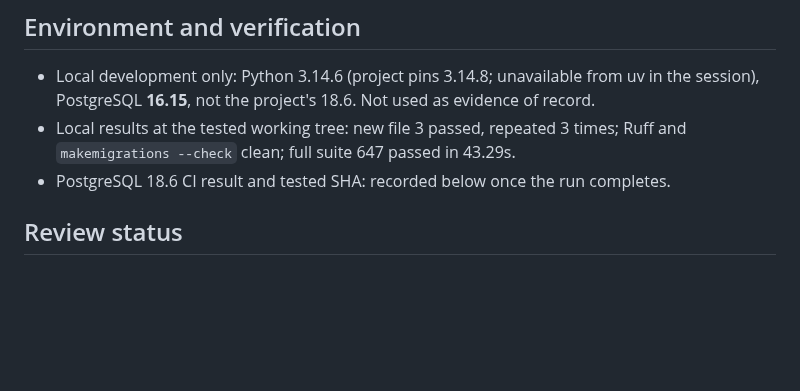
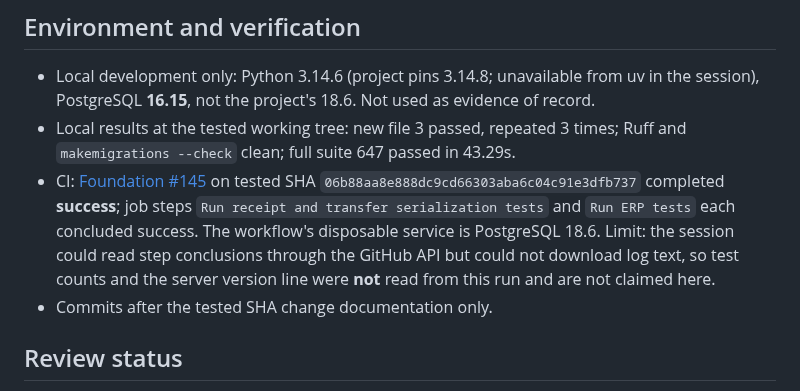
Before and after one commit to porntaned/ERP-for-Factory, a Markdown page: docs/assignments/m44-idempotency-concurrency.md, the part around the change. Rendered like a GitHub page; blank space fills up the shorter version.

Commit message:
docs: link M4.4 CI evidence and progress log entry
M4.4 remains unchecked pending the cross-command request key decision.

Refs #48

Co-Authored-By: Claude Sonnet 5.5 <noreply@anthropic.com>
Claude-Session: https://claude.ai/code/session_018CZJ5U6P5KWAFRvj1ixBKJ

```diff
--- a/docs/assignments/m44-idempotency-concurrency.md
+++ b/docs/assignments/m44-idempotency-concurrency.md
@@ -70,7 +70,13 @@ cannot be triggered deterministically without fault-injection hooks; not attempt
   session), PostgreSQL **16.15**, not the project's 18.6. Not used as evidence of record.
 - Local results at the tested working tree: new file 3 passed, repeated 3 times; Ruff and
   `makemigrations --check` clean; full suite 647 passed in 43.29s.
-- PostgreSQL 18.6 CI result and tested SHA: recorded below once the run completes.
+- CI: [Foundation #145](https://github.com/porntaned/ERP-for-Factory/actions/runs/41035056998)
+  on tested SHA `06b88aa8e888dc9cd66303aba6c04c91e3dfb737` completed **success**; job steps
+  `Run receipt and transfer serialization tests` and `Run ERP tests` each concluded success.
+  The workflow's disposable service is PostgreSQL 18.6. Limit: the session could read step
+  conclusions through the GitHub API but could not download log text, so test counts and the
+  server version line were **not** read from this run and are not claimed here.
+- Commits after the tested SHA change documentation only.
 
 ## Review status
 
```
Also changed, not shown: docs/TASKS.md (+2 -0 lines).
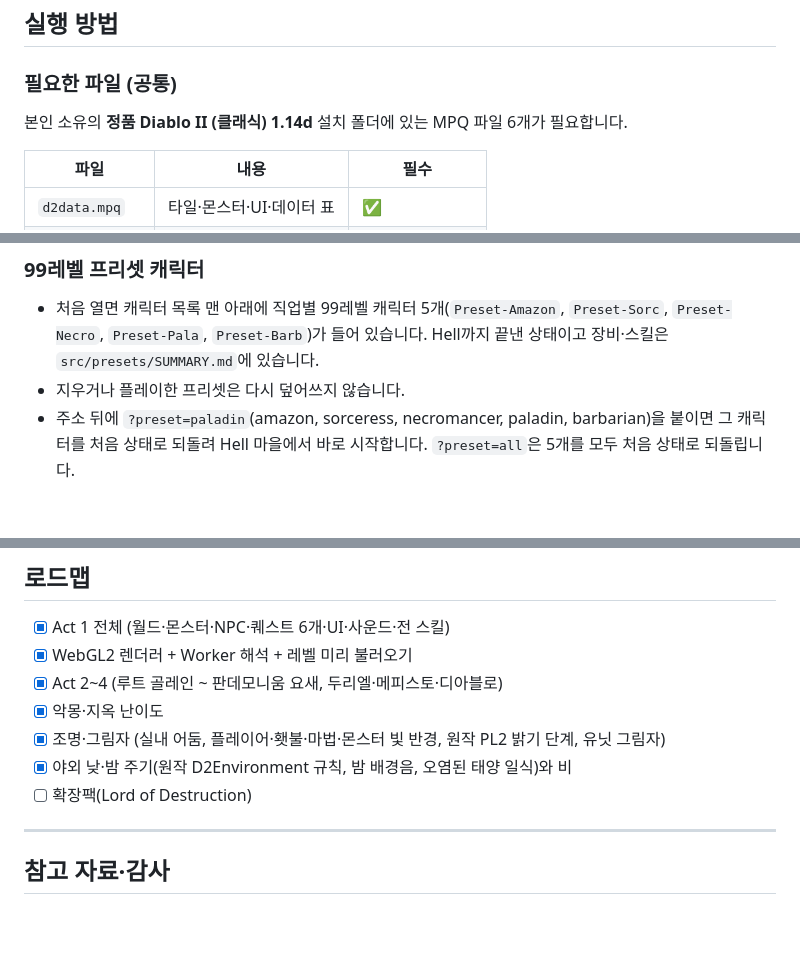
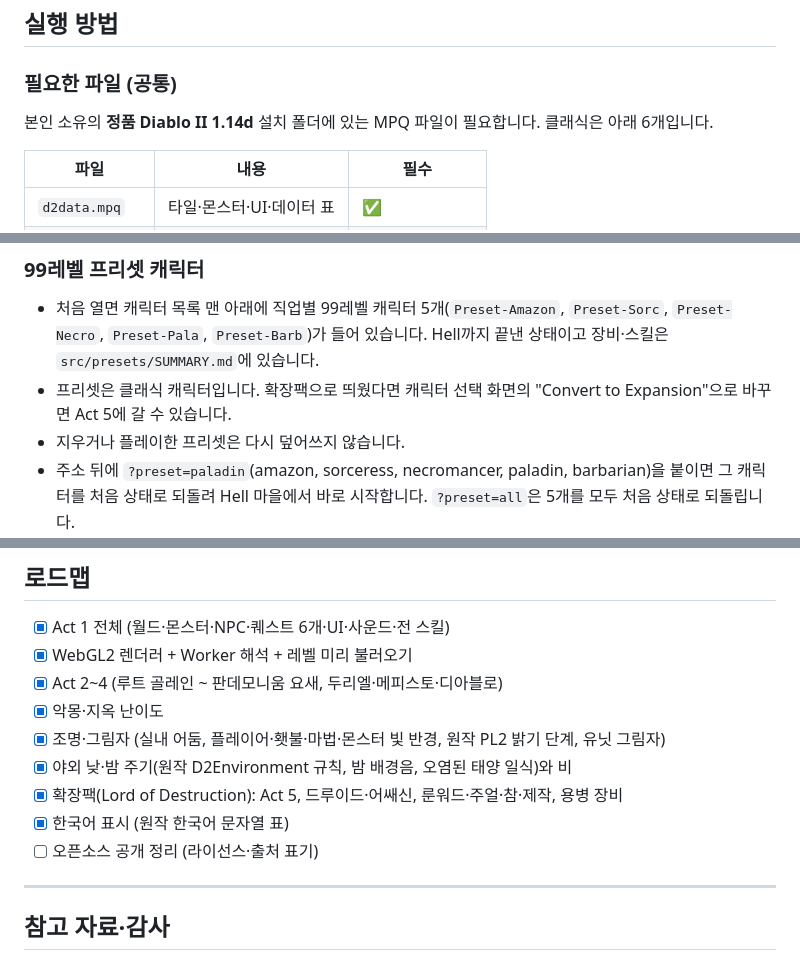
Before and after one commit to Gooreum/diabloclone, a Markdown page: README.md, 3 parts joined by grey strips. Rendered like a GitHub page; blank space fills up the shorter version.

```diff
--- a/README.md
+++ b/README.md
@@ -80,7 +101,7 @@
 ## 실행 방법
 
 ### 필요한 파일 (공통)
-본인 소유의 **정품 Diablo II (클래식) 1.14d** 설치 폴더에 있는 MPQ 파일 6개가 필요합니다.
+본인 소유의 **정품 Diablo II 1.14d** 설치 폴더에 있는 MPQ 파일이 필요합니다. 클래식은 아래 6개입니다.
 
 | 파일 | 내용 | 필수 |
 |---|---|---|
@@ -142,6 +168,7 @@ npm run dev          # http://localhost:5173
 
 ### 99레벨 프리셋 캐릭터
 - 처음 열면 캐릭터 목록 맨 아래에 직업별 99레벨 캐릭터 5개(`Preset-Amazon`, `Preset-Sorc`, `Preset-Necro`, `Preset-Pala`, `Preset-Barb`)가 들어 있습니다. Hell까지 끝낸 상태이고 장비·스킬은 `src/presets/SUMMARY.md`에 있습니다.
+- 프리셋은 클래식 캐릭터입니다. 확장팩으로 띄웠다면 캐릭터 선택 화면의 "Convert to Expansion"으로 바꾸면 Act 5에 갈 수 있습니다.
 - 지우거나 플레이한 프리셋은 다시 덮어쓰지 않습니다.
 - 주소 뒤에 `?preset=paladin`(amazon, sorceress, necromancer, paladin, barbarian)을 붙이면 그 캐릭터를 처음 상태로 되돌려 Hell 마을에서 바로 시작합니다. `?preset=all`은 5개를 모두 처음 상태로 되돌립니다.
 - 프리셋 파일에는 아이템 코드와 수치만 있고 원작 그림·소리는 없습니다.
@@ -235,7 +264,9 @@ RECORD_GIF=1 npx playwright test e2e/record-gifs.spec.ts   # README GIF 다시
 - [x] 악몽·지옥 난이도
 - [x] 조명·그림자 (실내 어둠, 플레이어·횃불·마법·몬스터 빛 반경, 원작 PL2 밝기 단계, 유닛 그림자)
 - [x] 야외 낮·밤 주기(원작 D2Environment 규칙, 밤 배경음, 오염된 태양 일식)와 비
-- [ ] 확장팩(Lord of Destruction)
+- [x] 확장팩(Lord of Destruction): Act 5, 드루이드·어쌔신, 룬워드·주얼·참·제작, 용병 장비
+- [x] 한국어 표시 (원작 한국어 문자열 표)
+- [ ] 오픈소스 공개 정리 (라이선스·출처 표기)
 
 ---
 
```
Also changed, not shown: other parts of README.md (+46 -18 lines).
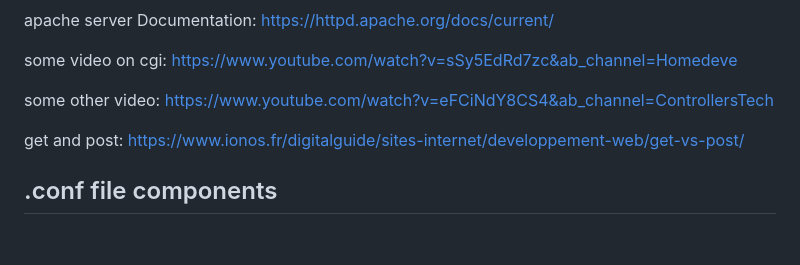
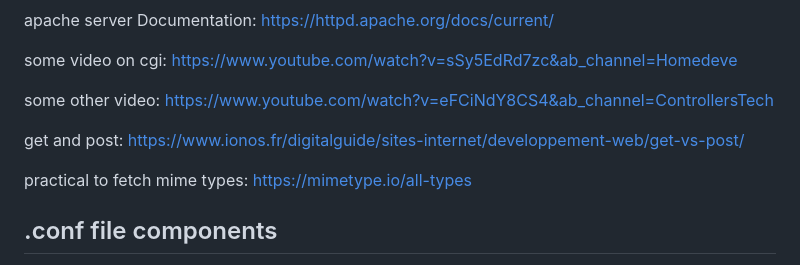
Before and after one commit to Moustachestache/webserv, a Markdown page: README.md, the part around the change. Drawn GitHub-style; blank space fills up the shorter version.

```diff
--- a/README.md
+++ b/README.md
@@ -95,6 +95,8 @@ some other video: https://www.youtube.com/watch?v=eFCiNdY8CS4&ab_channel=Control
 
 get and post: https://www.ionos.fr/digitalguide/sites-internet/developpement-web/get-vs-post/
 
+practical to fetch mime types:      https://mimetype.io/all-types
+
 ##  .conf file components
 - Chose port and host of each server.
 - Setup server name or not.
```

• _Task objective_
Read through the data above. Report each line that has the word "PostgreSQL".

• _Result_
   session), PostgreSQL **16.15**, not the project's 18.6. Not used as evidence of record.
-- PostgreSQL 18.6 CI result and tested SHA: recorded below once the run completes.
+  The workflow's disposable service is PostgreSQL 18.6. Limit: the session could read step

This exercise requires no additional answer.